┌──
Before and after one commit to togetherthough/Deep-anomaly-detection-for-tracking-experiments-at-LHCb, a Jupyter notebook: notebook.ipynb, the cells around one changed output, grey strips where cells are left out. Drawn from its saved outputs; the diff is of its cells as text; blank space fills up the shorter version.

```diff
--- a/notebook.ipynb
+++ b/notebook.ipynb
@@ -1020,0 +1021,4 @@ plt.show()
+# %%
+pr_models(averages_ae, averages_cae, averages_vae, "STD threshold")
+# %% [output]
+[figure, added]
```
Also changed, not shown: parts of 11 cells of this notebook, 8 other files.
└──
┌──
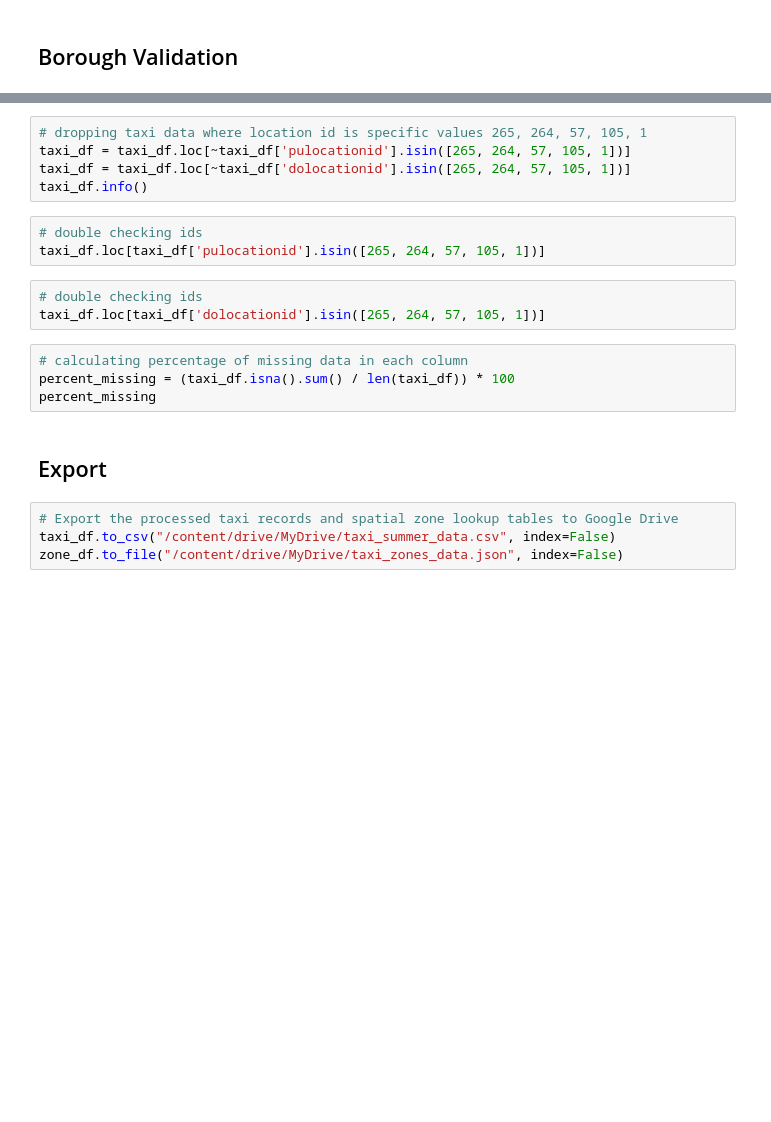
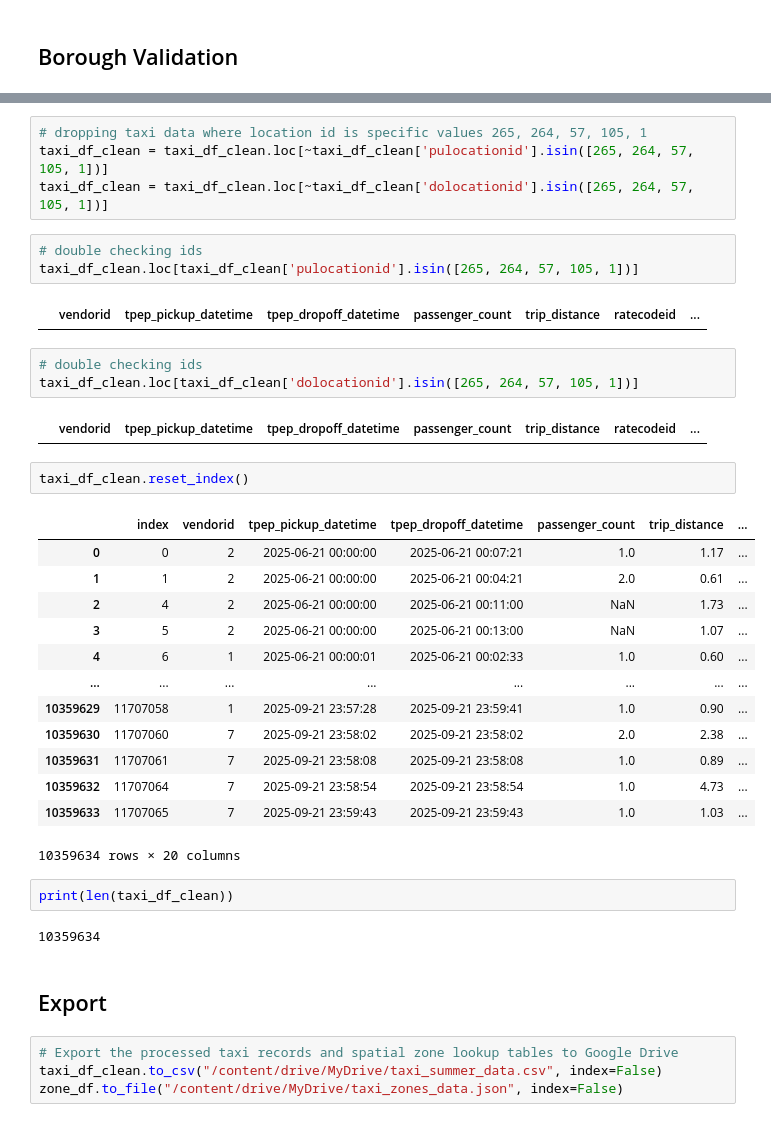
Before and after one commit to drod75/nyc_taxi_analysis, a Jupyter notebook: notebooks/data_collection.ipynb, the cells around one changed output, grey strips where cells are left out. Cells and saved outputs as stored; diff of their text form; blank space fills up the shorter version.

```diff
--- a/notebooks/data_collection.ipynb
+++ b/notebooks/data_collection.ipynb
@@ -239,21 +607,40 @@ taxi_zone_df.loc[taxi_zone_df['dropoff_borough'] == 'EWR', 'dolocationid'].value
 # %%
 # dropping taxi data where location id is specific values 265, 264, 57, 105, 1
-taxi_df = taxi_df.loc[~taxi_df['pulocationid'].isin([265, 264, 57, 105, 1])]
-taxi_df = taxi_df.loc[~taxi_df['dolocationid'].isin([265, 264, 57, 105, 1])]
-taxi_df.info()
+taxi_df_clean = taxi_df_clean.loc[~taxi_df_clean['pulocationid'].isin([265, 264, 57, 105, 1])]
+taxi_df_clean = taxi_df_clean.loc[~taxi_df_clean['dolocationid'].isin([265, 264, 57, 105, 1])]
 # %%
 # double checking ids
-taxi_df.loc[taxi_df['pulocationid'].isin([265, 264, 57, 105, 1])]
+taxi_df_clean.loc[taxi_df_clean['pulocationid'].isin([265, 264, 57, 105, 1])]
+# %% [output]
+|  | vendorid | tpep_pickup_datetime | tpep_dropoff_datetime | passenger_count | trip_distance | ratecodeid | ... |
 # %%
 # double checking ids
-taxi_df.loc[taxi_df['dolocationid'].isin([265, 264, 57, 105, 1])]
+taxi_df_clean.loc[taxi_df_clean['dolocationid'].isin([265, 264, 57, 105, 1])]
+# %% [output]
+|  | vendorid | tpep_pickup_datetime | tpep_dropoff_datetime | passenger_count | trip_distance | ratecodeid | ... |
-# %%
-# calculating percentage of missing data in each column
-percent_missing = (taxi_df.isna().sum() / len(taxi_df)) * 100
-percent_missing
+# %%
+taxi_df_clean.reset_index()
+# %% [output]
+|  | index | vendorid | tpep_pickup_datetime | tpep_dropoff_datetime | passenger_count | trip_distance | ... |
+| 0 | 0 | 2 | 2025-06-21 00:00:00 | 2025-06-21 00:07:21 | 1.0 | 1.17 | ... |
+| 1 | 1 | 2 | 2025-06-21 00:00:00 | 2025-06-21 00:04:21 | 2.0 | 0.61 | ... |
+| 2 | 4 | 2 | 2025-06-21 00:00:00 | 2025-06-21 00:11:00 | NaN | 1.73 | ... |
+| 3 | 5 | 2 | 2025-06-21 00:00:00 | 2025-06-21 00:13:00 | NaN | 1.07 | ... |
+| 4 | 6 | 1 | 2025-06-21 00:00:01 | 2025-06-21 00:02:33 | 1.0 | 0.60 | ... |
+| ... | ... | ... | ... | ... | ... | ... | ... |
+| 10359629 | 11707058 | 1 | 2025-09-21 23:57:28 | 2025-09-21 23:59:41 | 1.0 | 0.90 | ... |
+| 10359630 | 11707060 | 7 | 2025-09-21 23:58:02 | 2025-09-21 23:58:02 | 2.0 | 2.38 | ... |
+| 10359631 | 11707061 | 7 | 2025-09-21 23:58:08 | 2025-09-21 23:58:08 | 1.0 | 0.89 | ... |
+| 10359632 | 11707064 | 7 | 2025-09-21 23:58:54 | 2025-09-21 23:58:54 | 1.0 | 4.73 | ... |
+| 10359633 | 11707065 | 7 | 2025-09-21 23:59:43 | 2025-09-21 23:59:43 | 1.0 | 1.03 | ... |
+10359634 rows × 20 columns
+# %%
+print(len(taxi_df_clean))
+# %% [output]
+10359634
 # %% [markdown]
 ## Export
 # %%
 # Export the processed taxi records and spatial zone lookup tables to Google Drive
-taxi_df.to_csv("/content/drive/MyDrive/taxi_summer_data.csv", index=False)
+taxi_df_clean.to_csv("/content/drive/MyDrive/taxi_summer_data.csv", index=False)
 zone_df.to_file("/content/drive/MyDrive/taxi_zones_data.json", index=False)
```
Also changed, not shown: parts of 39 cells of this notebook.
└──
[What you will do] Each line of the entries above that has the word "dolocationid" is to be copied.

[Solution to this exercise]
@@ -239,21 +607,40 @@ taxi_zone_df.loc[taxi_zone_df['dropoff_borough'] == 'EWR', 'dolocationid'].value
-taxi_df = taxi_df.loc[~taxi_df['dolocationid'].isin([265, 264, 57, 105, 1])]
+taxi_df_clean = taxi_df_clean.loc[~taxi_df_clean['dolocationid'].isin([265, 264, 57, 105, 1])]
-taxi_df.loc[taxi_df['dolocationid'].isin([265, 264, 57, 105, 1])]
+taxi_df_clean.loc[taxi_df_clean['dolocationid'].isin([265, 264, 57, 105, 1])]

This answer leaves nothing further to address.